One criticism that I don’t think is at all fair is the suggestion that awareness raising, use of social media, postering and lobbying won’t solve anything. These activities won’t directly solve the problem, but they are proven to show our Governments that we care (the 38 Degrees campaign group has influenced UK policy on a number of occasions). Its then up to Governments to work out how to act on this, seeking advice from experts, listening to people on the ground who are actually affected, ideally with a legal mandate. Cynics will perhaps scoff at this, citing self-interest, oil, past failings and I agree, but just because it failed before, doesn’t mean it can’t work this time.
To summarise then, I shared the KONY 2012 film, and I’m glad I did. I support the broad aims of the campaign – make Kony infamous, raise awareness of the situation in Central Africa and employ social media to help. There’s no denying IC have already achieved this – views across Vimeo and YouTube are now approaching 50 million. I haven’t donated to Invisible Children or TRI, because I don’t agree with all of their proposed methodology, but I don’t think all of the criticism they’ve received is well-founded. If you have the time to spare, I suggest you watch the film yourself, read one or two of the other views, and make up your own mind.
- Visible Children Tumblr: http://visiblechildren.tumblr.com/
- Stop Kony, but don’t stop asking questions: http://blogs.independent.co.uk/2012/03/07/stop-kony-yes-but-dont-stop-asking-questions/
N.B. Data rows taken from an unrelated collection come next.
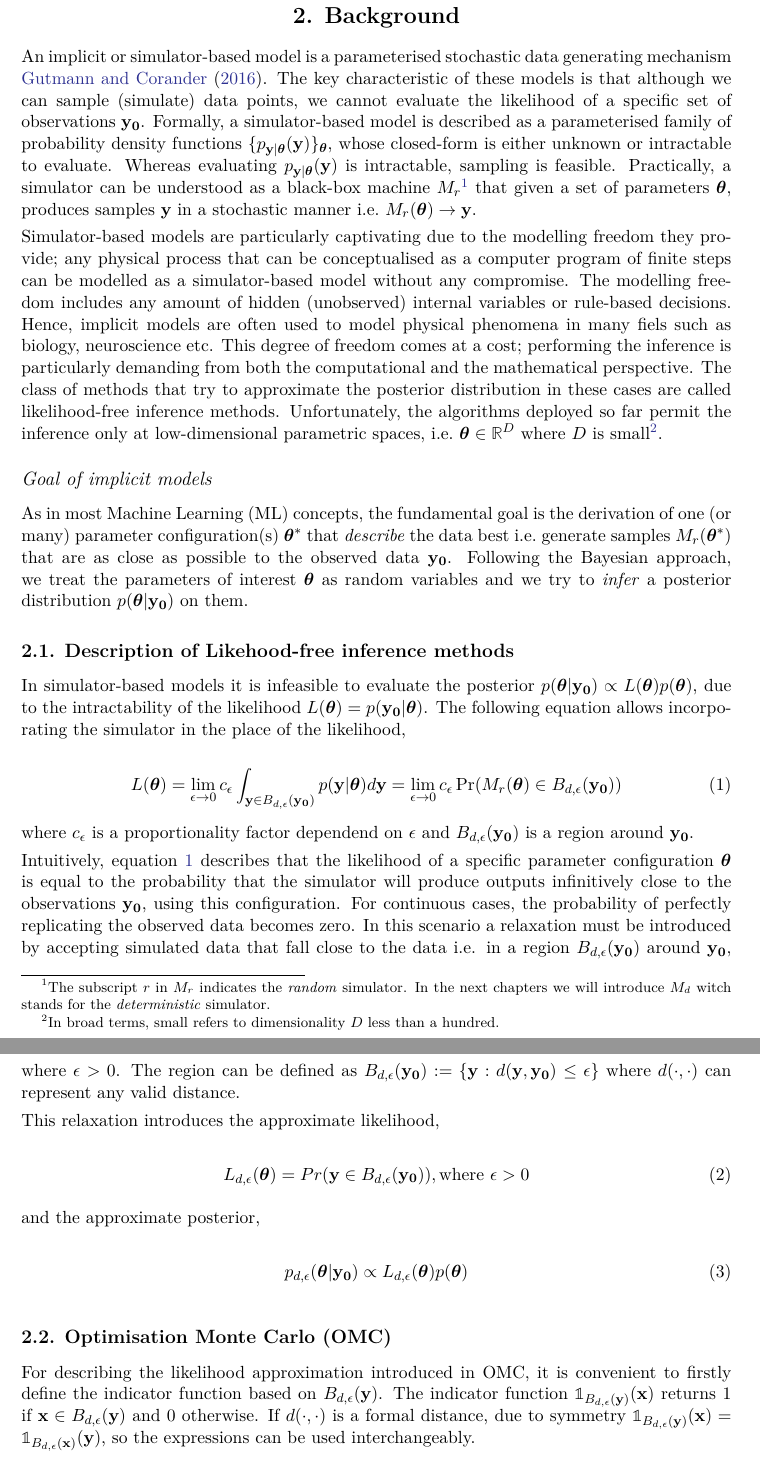
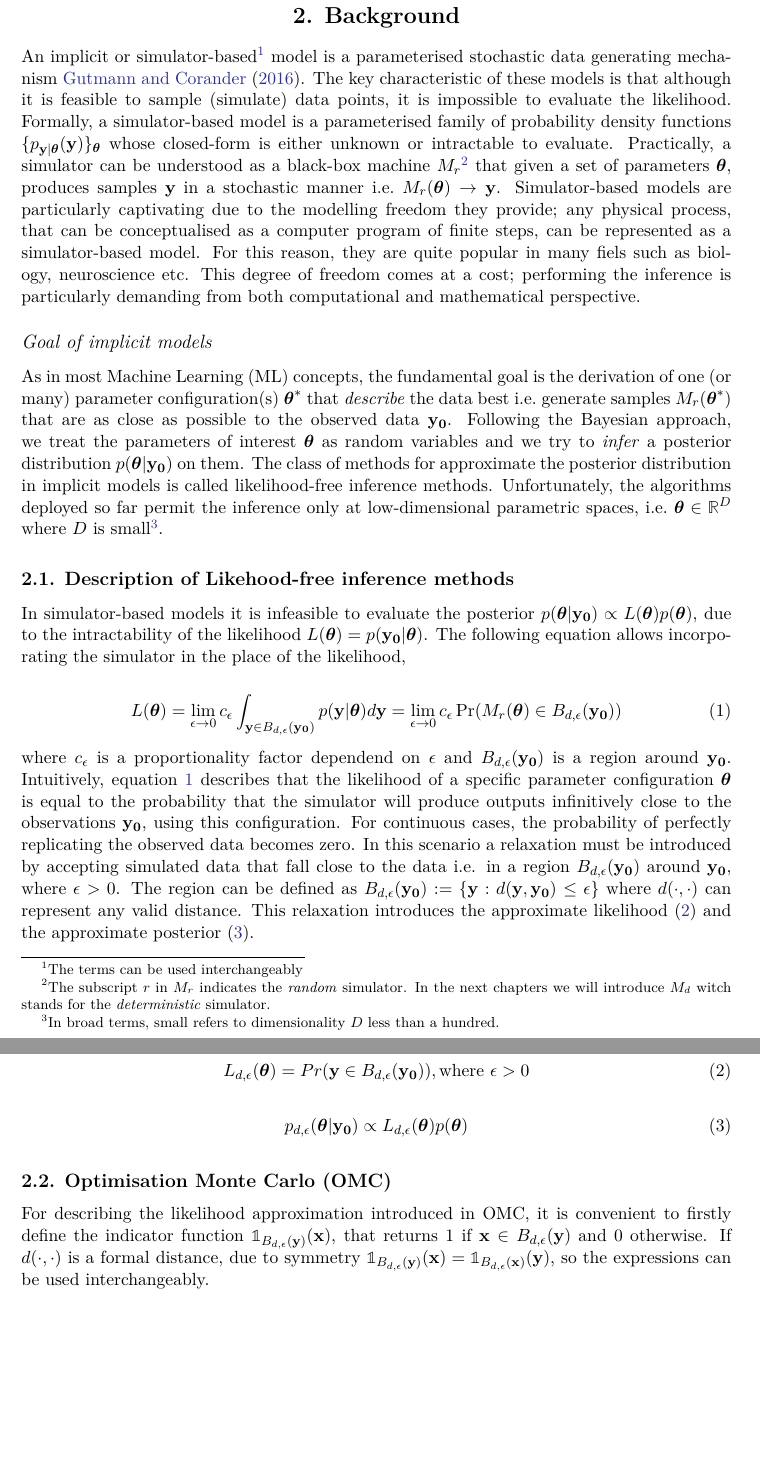
Before and after one commit to givasile/ROMC-SW, a LaTeX document (paper.tex, which reads latex_files/ch2/2_1_LFI_intro.tex, latex_files/ch2/2_3_OMC.tex): two parts of pages 2 and 3 of 25, joined at a grey line, cut so that both start at the same text, the shorter picture padded with empty space. Compiled offline with pdfLaTeX.

Commit message:
minor improvements

```diff
--- a/latex_files/ch2/2_1_LFI_intro.tex
+++ b/latex_files/ch2/2_1_LFI_intro.tex
@@ -1,34 +1,24 @@
-An implicit or simulator-based model is a parameterised stochastic
-data generating mechanism \cite{Gutmann2016}. The key characteristic
-of these models is that although we can sample (simulate) data points,
-we cannot evaluate the likelihood of a specific set of observations
-$\data$. Formally, a simulator-based model is described as a
-parameterised family of probability density functions
-$\{ p_{\yb|\thetab}(\yb) \}_{\thetab}$, whose closed-form is either
-unknown or intractable to evaluate. Whereas evaluating
-$p_{\yb|\thetab}(\yb)$ is intractable, sampling is
-feasible. Practically, a simulator can be understood as a black-box
-machine $M_r$\footnote{The subscript $r$ in $M_r$ indicates the
-  \textit{random} simulator. In the next chapters we will introduce
-  $M_d$ witch stands for the \textit{deterministic} simulator.} that
-given a set of parameters $\thetab$, produces samples $\yb$ in a
-stochastic manner i.e.\ $M_r(\thetab) \rightarrow \yb$.
-
-Simulator-based models are particularly captivating due to the
-modelling freedom they provide; any physical process that can be
-conceptualised as a computer program of finite steps can be modelled
-as a simulator-based model without any compromise. The modelling
-freedom includes any amount of hidden (unobserved) internal variables
-or rule-based decisions. Hence, implicit models are often used to
-model physical phenomena in many fiels such as biology, neuroscience
-etc. This degree of freedom comes at a cost; performing the inference
-is particularly demanding from both the computational and the
-mathematical perspective. The class of methods that try to approximate
-the posterior distribution in these cases are called likelihood-free
-inference methods. Unfortunately, the algorithms deployed so far
-permit the inference only at low-dimensional parametric spaces, i.e.\
-$\thetab \in \mathbb{R}^D$ where $D$ is small\footnote{In broad terms,
-  small refers to dimensionality $D$ less than a hundred.}.
+An implicit or simulator-based\footnote{The terms can be used
+  interchangeably} model is a parameterised stochastic data generating
+mechanism \cite{Gutmann2016}. The key characteristic of these models
+is that although it is feasible to sample (simulate) data points, it
+is impossible to evaluate the likelihood. Formally, a simulator-based
+model is a parameterised family of probability density functions
+$\{ p_{\yb|\thetab}(\yb) \}_{\thetab}$ whose closed-form is either
+unknown or intractable to evaluate. Practically, a simulator can be
+understood as a black-box machine $M_r$\footnote{The subscript $r$ in
+  $M_r$ indicates the \textit{random} simulator. In the next chapters
+  we will introduce $M_d$ witch stands for the \textit{deterministic}
+  simulator.} that given a set of parameters $\thetab$, produces
+samples $\yb$ in a stochastic manner i.e.\
+$M_r(\thetab) \rightarrow \yb$. Simulator-based models are
+particularly captivating due to the modelling freedom they provide;
+any physical process, that can be conceptualised as a computer program
+of finite steps, can be represented as a simulator-based model. For
+this reason, they are quite popular in many fiels such as biology,
+neuroscience etc. This degree of freedom comes at a cost; performing
+the inference is particularly demanding from both computational and
+mathematical perspective.
 
 \subsubsection*{\textit{Goal of implicit models}}
 
@@ -36,6 +26,12 @@ As in most Machine Learning (ML) concepts, the fundamental goal is the
 derivation of one (or many) parameter configuration(s) $\thetab^*$
 that \textit{describe} the data best i.e.\ generate samples
 $M_r(\thetab^*)$ that are as close as possible to the observed data
-$\data$. Following the Bayesian approach, we treat the
-parameters of interest $\thetab$ as random variables and we try to
-\textit{infer} a posterior distribution $p(\thetab|\data)$ on them.
+$\data$. Following the Bayesian approach, we treat the parameters of
+interest $\thetab$ as random variables and we try to \textit{infer} a
+posterior distribution $p(\thetab|\data)$ on them. The class of
+methods for approximate the posterior distribution in implicit models
+is called likelihood-free inference methods. Unfortunately, the
+algorithms deployed so far permit the inference only at
+low-dimensional parametric spaces, i.e.\ $\thetab \in \mathbb{R}^D$
+where $D$ is small\footnote{In broad terms, small refers to
+  dimensionality $D$ less than a hundred.}.
--- a/latex_files/ch2/2_3_OMC.tex
+++ b/latex_files/ch2/2_3_OMC.tex
@@ -1,8 +1,8 @@
 For describing the likelihood approximation introduced in OMC, it is
-convenient to firstly define the indicator function based on
-$\region(\yb)$. The indicator function $\indicator{\region(\yb)}(\xb)$
-returns 1 if $\xb \in \region(\yb)$ and 0 otherwise. If
-$d(\cdot,\cdot)$ is a formal distance, due to symmetry
+convenient to firstly define the indicator function
+$\indicator{\region(\yb)}(\xb)$, that returns 1 if
+$\xb \in \region(\yb)$ and 0 otherwise. If $d(\cdot,\cdot)$ is a
+formal distance, due to symmetry
 $\indicator{\region(\yb)}(\xb) = \indicator{\region(\xb)}(\yb)$, so
 the expressions can be used interchangeably.
 
--- a/paper.tex
+++ b/paper.tex
@@ -1,8 +1,8 @@
 \documentclass[article]{jss}
 %% -- LaTeX packages and custom commands ---------------------------------------
 
+\usepackage[usenames,dvipsnames]{xcolor}
 
-\usepackage[usenames,dvipsnames]{xcolor}
 
 %% recommended packages
 \usepackage{thumbpdf,lmodern}
```
Also changed, not shown: latex_files/ch2/2_2_LFI_background.tex (+14 -17 lines), latex_files/ch2/2_4_ROMC.tex (+1 -1 lines), latex_files/ch2/2_5_ROMC_algorithmic.tex (+7 -8 lines), latex_files/ch3/3_2_1_general_design.tex (+0 -2 lines), latex_files/ch3/3_2_2_training.tex (+1 -1 lines), paper.tex (3 more changed lines).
- Invisible Children’s response to many recent criticisms: http://s3.amazonaws.com/www.invisiblechildren.com/critiques.html
- http://ilto.wordpress.com/2006/11/02/the-visible-problem-with-invisible-children/ (as the author mentions at the top, this article is 5 years old. Much of the text refers to an earlier film by IC. It also refers to peace talks that all parties were apparently co-operating in at the time, but again, this was 5 years ago. Things didn’t pan out like that, and the LRA certainly haven’t surrendered. This piece also mentions supporting eMI, a charity which only works with other groups that spread the Christian gospel… something I despise).
- Foreign Affairs post, largely focuses on military intervention and published prior to Kony 2012: http://www.foreignaffairs.com/articles/136673/mareike-schomerus-tim-allen-and-koen-vlassenroot/obama-takes-on-the-lra
- A heavily-biased and context-light post on The Daily What: http://thedailywh.at/2012/03/07/on-kony-2012-2/
- An epic summary by The Guardian